Companies in the UAE have been urged to draw up policies to regulate employees' use of smartphones in a bid to avoid 'catastrophic' attacks by cybercriminals.
UAE firms told beware of threat of cybercriminal underworld
Companies in the UAE have been urged to draw up security policies to regulate employees' use of smartphones in a bid to avoid "catastrophic" breaches of confidentiality and attacks by cybercriminals.
Malicious software spread via mobile devices is on the rise, according to anti-virus specialists. Some global firms have also expressed concern over employees' voluntary disclosure of sensitive information via social networking sites.
In a recent high-profile global case, an executive at Microsoft was reportedly fired after he tweeted details regarding the new Windows Phone made by Microsoft's partner Nokia.
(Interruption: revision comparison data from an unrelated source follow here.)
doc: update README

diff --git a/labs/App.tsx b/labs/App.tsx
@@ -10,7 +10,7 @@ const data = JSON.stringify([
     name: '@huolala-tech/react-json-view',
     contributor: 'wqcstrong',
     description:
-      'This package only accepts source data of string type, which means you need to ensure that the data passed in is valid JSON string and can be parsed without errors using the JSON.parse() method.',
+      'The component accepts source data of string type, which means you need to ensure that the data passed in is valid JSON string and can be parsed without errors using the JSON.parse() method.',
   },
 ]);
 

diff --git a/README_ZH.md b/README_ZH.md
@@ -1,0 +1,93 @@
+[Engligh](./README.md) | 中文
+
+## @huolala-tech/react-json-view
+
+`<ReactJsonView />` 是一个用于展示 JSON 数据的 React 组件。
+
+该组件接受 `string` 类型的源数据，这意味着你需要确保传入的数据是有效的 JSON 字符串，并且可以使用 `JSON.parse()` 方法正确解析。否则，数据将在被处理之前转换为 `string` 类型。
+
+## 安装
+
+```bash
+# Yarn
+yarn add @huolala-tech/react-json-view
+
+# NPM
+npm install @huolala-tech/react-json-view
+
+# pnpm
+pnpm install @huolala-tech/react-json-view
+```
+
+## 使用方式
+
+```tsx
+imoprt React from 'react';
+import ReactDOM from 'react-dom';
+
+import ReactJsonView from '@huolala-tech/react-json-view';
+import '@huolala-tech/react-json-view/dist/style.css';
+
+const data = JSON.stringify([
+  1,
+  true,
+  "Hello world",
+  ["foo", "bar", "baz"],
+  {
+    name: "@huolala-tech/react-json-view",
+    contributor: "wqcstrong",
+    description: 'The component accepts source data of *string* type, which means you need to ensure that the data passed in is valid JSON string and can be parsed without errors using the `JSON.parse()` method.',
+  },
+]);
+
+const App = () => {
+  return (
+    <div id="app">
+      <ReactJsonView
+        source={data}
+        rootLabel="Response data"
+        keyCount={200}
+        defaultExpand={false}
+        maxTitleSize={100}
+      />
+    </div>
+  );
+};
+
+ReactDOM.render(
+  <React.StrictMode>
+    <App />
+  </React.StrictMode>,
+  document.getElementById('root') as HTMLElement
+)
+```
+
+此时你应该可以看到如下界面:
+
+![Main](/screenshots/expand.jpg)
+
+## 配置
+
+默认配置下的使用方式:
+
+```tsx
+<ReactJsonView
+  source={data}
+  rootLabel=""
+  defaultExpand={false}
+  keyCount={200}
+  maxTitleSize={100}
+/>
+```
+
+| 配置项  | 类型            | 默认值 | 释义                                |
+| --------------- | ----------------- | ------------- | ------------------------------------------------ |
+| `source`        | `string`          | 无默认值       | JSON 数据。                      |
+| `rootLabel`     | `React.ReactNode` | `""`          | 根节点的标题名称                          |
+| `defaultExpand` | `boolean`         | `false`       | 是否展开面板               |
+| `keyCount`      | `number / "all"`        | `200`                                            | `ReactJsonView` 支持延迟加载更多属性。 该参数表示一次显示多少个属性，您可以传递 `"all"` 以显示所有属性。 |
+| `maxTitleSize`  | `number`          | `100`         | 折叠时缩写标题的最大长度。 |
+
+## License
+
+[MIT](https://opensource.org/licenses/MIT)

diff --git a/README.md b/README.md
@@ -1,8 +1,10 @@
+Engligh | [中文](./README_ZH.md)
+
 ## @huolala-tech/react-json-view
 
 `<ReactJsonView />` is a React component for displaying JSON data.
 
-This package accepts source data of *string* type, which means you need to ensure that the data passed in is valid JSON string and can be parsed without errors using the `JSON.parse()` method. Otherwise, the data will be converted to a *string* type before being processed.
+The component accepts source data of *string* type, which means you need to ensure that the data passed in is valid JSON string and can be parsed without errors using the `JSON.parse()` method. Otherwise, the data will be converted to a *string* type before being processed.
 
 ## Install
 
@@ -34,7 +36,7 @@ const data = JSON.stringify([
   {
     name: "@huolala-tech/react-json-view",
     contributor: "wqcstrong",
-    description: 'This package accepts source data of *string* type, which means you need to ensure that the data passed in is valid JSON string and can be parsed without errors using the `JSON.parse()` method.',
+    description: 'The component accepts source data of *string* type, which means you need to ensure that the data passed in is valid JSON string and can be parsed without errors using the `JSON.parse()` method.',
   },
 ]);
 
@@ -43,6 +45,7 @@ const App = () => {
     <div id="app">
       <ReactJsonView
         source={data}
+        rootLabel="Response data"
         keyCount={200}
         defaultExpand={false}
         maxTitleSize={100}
Tariq Al Hawi, the director of aeCERT, which is responsible for announcing security breaches and tracking online criminal activity in the UAE, said he encouraged firms to draw up security policies concerning mobile devices.
"We can't stop people bringing their own handheld devices to work," Mr Al Hawi said. "The first thing any [chief information officer] should do in this case is set the policy for these handheld devices.
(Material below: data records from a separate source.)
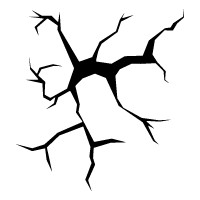
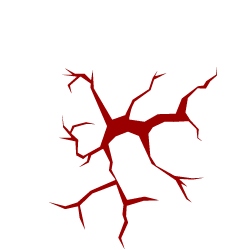
Pressure Blast finishing touches

Changed region(s): [[0.09, 0.06, 0.93, 1.0], [0.78, 0.51, 0.81, 0.57], [0.12, 0.3, 0.15, 0.33]]

diff --git a/src/main/java/hydrologistmod/vfx/PressureBlastEffect.java b/src/main/java/hydrologistmod/vfx/PressureBlastEffect.java
@@ -15,12 +15,12 @@ import com.megacrit.cardcrawl.vfx.AbstractGameEffect;
 import hydrologistmod.actions.PressureBlastAction;
 
 public class PressureBlastEffect extends AbstractGameEffect {
-    private static final float LOOP_TARGET_VOLUME = 0.8f;
+    private static final float LOOP_TARGET_VOLUME = 0.2f;
     private static final float VOLUME_FADE_DURATION = 0.5f;
     private static final Texture CRACK_TEXTURE = new Texture("hydrologistmod/images/vfx/PressureBlastCrack.png");
     private static final Texture MASK_TEXTURE = new Texture("hydrologistmod/images/vfx/PressureBlastCrackMask.png");
-    private static final float CRACK_OFFSET_X = 20.0f;
-    private static final float CRACK_OFFSET_Y = 20.0f;
+    private static final float CRACK_OFFSET_X = 80.0f;
+    private static final float CRACK_OFFSET_Y = 30.0f;
     private static TextureAtlas.AtlasRegion beamImg;
     private static TextureRegion crackImg = new TextureRegion(CRACK_TEXTURE);
     private static TextureRegion maskImg = new TextureRegion(MASK_TEXTURE);
@@ -41,6 +41,8 @@ public class PressureBlastEffect extends AbstractGameEffect {
     public boolean doneBlasting = false;
     private float iceTransparency = 0.0f;
     private float iceTargetTransparency;
+    private float crackTransparency = 1.0f;
+    private Color crackRenderColor = Color.WHITE.cpy();
     private Color iceRenderColor = Color.WHITE.cpy();
     private PressureBlastAction parent;
     private Phase phase = Phase.FADE_IN;
@@ -87,12 +89,12 @@ public class PressureBlastEffect extends AbstractGameEffect {
                     crackFormDuration = 0;
                     phase = Phase.BLASTING;
                 }
-                crackMaskSize = Interpolation.linear.apply(0.0f, crackMaskTargetSize, (crackFormStartDuration - crackFormDuration) / crackFormStartDuration);
+                crackMaskSize = Interpolation.linear.apply(0.1f, crackMaskTargetSize, (crackFormStartDuration - crackFormDuration) / crackFormStartDuration);
                 break;
             //phase 3: render hyperbeam-like effect under ice sphere, loop sound
             case BLASTING:
                 if (!loopStarted) {
-                    soundID = CardCrawlGame.sound.playAndLoop("hydrologistmod:STEAM_LOOP");
+                    soundID = CardCrawlGame.sound.playAndLoop("hydrologistmod:STEAM_LOOP", 0.05f);
                     parent.beginBlasting = true;
                     loopStarted = true;
                     renderBeam = true;
@@ -103,7 +105,7 @@ public class PressureBlastEffect extends AbstractGameEffect {
                         if (volumeDuration >= VOLUME_FADE_DURATION) {
                             volumeDuration = VOLUME_FADE_DURATION;
                         }
-                        loopVolume = Interpolation.linear.apply(0.0f, LOOP_TARGET_VOLUME, volumeDuration / VOLUME_FADE_DURATION);
+                        loopVolume = Interpolation.linear.apply(0.05f, LOOP_TARGET_VOLUME, volumeDuration / VOLUME_FADE_DURATION);
                         CardCrawlGame.sound.adjustVolume("hydrologistmod:STEAM_LOOP", soundID, loopVolume);
                     }
                 } else {
@@ -114,7 +116,7 @@ public class PressureBlastEffect extends AbstractGameEffect {
                         renderBeam = false;
                         CardCrawlGame.sound.stop("hydrologistmod:STEAM_LOOP");
                     }
-                    loopVolume = Interpolation.linear.apply(LOOP_TARGET_VOLUME, 0.0f, (VOLUME_FADE_DURATION - volumeDuration) / VOLUME_FADE_DURATION);
+                    loopVolume = Interpolation.linear.apply(LOOP_TARGET_VOLUME, 0.05f, (VOLUME_FADE_DURATION - volumeDuration) / VOLUME_FADE_DURATION);
                     CardCrawlGame.sound.adjustVolume("hydrologistmod:STEAM_LOOP", soundID, loopVolume);
                 }
                 break;
@@ -125,7 +127,9 @@ public class PressureBlastEffect extends AbstractGameEffect {
                     isDone = true;
                     fadeDuration = fadeStartDuration;
                 }
+                crackTransparency = Interpolation.linear.apply(1.0f, 0.0f, fadeDuration / fadeStartDuration);
                 iceTransparency = Interpolation.linear.apply(iceTargetTransparency, 0.0f, fadeDuration / fadeStartDuration);
+                crackRenderColor.a = crackTransparency;
                 iceRenderColor.a = iceTransparency;
                 break;
         }
@@ -137,6 +141,7 @@ public class PressureBlastEffect extends AbstractGameEffect {
             float crackX = centerX + (CRACK_OFFSET_X * Settings.scale);
             float crackY = centerY + (CRACK_OFFSET_Y * Settings.scale);
             if (crackFormDuration == 0.0f) {
+                sb.setColor(crackRenderColor);
                 sb.draw(crackImg, crackX - (crackImg.getRegionWidth() / 2.0f), crackY - (crackImg.getRegionHeight() / 2.0f), crackImg.getRegionWidth() / 2.0f, crackImg.getRegionHeight() / 2.0f, crackImg.getRegionWidth(), crackImg.getRegionHeight(), scale, scale, crackRotation);
             } else {
                 //draw the crack in fb
@@ -168,12 +173,12 @@ public class PressureBlastEffect extends AbstractGameEffect {
         //render beam
         if (renderBeam) {
             sb.setBlendFunction(GL30.GL_SRC_ALPHA, GL30.GL_ONE);
-            sb.setColor(Color.CYAN.cpy());
-            float beamX = centerX + ((CRACK_OFFSET_X - 10.0f) * Settings.scale);
+            sb.setColor(Color.GRAY.cpy());
+            float beamX = centerX;
             float beamY = centerY + (CRACK_OFFSET_Y * Settings.scale);
             sb.draw(beamImg, beamX, beamY - beamImg.packedHeight / 2.0f, 0.0f, beamImg.packedHeight / 2.0f, beamImg.packedWidth, beamImg.packedHeight, scale * 2.0f + MathUtils.random(-0.05f, 0.05f), scale * 1.5f + MathUtils.random(-0.1f, 0.1f), MathUtils.random(-4.0f, 4.0f));
             sb.draw(beamImg, beamX, beamY - beamImg.packedHeight / 2.0f, 0.0f, beamImg.packedHeight / 2.0f, beamImg.packedWidth, beamImg.packedHeight, scale * 2.0f + MathUtils.random(-0.05f, 0.05f), scale * 1.5f + MathUtils.random(-0.1f, 0.1f), MathUtils.random(-4.0f, 4.0f));
-            sb.setColor(Color.GRAY.cpy());
+            sb.setColor(new Color(0.3f, 0.3f, 0.3f, 1.0f));
             sb.draw(beamImg, beamX, beamY - beamImg.packedHeight / 2.0f, 0.0f, beamImg.packedHeight / 2.0f, beamImg.packedWidth, beamImg.packedHeight, scale * 2.0f, scale / 2.0f, MathUtils.random(-2.0f, 2.0f));
             sb.draw(beamImg, beamX, beamY - beamImg.packedHeight / 2.0f, 0.0f, beamImg.packedHeight / 2.0f, beamImg.packedWidth, beamImg.packedHeight, scale * 2.0f, scale / 2.0f, MathUtils.random(-2.0f, 2.0f));
             sb.setBlendFunction(GL30.GL_SRC_ALPHA, GL30.GL_ONE_MINUS_SRC_ALPHA);

diff --git a/src/main/java/hydrologistmod/actions/PressureBlastAction.java b/src/main/java/hydrologistmod/actions/PressureBlastAction.java
@@ -25,13 +25,17 @@ public class PressureBlastAction extends AbstractGameAction {
     private int damagesPerSecond = 12;
     private float durationPerDamage = damagesPerSecond / 60.0f;
     private float damageDuration = durationPerDamage;
+    private float centerX;
+    private float centerY;
 
-    public PressureBlastAction(AbstractPlayer p, AbstractMonster m, int damage, DamageInfo.DamageType damageTypeForTurn, boolean freeToPlayOnce, int energyOnUse) {
+    public PressureBlastAction(AbstractPlayer p, AbstractMonster m, int damage, DamageInfo.DamageType damageTypeForTurn, boolean freeToPlayOnce, int energyOnUse, float x, float y) {
         this.freeToPlayOnce = freeToPlayOnce;
         this.p = p;
         this.m = m;
         this.energyOnUse = energyOnUse;
         info = new DamageInfo(p, damage, damageTypeForTurn);
+        centerX = x;
+        centerY = y;
     }
 
     @Override
@@ -47,7 +51,7 @@ public class PressureBlastAction extends AbstractGameAction {
                 p.getRelic(ChemicalX.ID).flash();
             }
             if (amount > 0) {
-                effect = new PressureBlastEffect(p.hb.cX, p.hb.cY, 0.5f, 1.0f, 2.0f, this);
+                effect = new PressureBlastEffect(centerX, centerY, 0.5f, 0.4f, 1.0f, this);
                 AbstractDungeon.effectList.add(effect);
                 if (!freeToPlayOnce) {
                     p.energy.use(EnergyPanel.totalCount);

diff --git a/src/main/java/hydrologistmod/actions/EncapsulatingIceAction.java b/src/main/java/hydrologistmod/actions/EncapsulatingIceAction.java
@@ -34,7 +34,7 @@ public class EncapsulatingIceAction extends AbstractGameAction {
     @Override
     public void update() {
         AbstractPlayer p = AbstractDungeon.player;
-        AbstractDungeon.effectList.add(new EncapsulatingIceEffect(p.hb.cX, p.hb.cY, 2.0f, 1.0f, 0.5f));
+        AbstractDungeon.effectList.add(new EncapsulatingIceEffect(p.hb.cX, p.hb.cY, 1.0f, 0.7f, 0.5f));
         int effect = EnergyPanel.totalCount;
         if (energyOnUse != -1) {
             effect = energyOnUse;

diff --git a/src/main/java/hydrologistmod/cards/PressureBlast.java b/src/main/java/hydrologistmod/cards/PressureBlast.java
@@ -38,7 +38,7 @@ public class PressureBlast extends AbstractHydrologistCard {
 
     @Override
     public void use(AbstractPlayer p, AbstractMonster m) {
-        addToBot(new PressureBlastAction(p, m, damage, damageTypeForTurn, freeToPlayOnce, energyOnUse + magicNumber));
+        addToBot(new PressureBlastAction(p, m, damage, damageTypeForTurn, freeToPlayOnce, energyOnUse + magicNumber, p.hb.cX, p.hb.cY));
     }
 
     @Override

diff --git a/src/main/java/hydrologistmod/actions/FillHandWithCopiesAction.java b/src/main/java/hydrologistmod/actions/FillHandWithCopiesAction.java
@@ -25,5 +25,15 @@ public class FillHandWithCopiesAction extends AbstractGameAction {
             AbstractDungeon.actionManager.addToTop(new MakeTempCardInHandAction(card, BaseMod.MAX_HAND_SIZE - AbstractDungeon.player.hand.size()));
         }
         isDone = true;
+
+        int x = 10;
+
+        do {
+            x += 5;
+        } while (x < 20);
+
+        while (x < 30) {
+            x += 5;
+        }
     }
 }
"A lot of people are not aware about the information they give out through their mobile devices. Everybody now has a Twitter account, a Facebook account. And they think it's OK to spread the word that he had heard at a meeting at the office. And this may turn out to be a catastrophic problem for the employer."
Anti-virus companies confirmed more and more malicious software - or malware - was being spread via smartphones. Such software is capable of recording phone conversations, spying on email, or hacking banking information.
"The increase has been around 11 per cent from Q2 to Q3 on the malware on the mobile," said Sherif El Nabawi, an executive at the anti-virus firm McAfee, in reference to the global market.
Possible guidelines include warnings about downloading applications to disabling the use of smartphone cameras.
In addition to setting out policies specifying which phone features can be used, Mr El Nabawi said companies could also use features such as "remote wipes", which allow managers to clear information on employees' phones if they are lost or stolen.
Some UAE companies already have a security policy in place governing mobile devices.
Mohamed Sabah, the executive director for information security and network services at the conglomerate Dubai Holding, said all new employees must sign its security policy.
"The company has the right to log in to your phone at any time," Mr Sabah said. Employees breaching the terms of the policy face "disciplinary actions", he added.
The executives, present at a discussion hosted by aeCERT, were speaking in a personal capacity, rather than as representatives of their respective organisations.
The discussion was held in advance of the information-security conference Black Hat Abu Dhabi, which is being held next month.
General Michael Hayden, a former director of the US Central Intelligence Agency, is expected to be the keynote speaker at the event.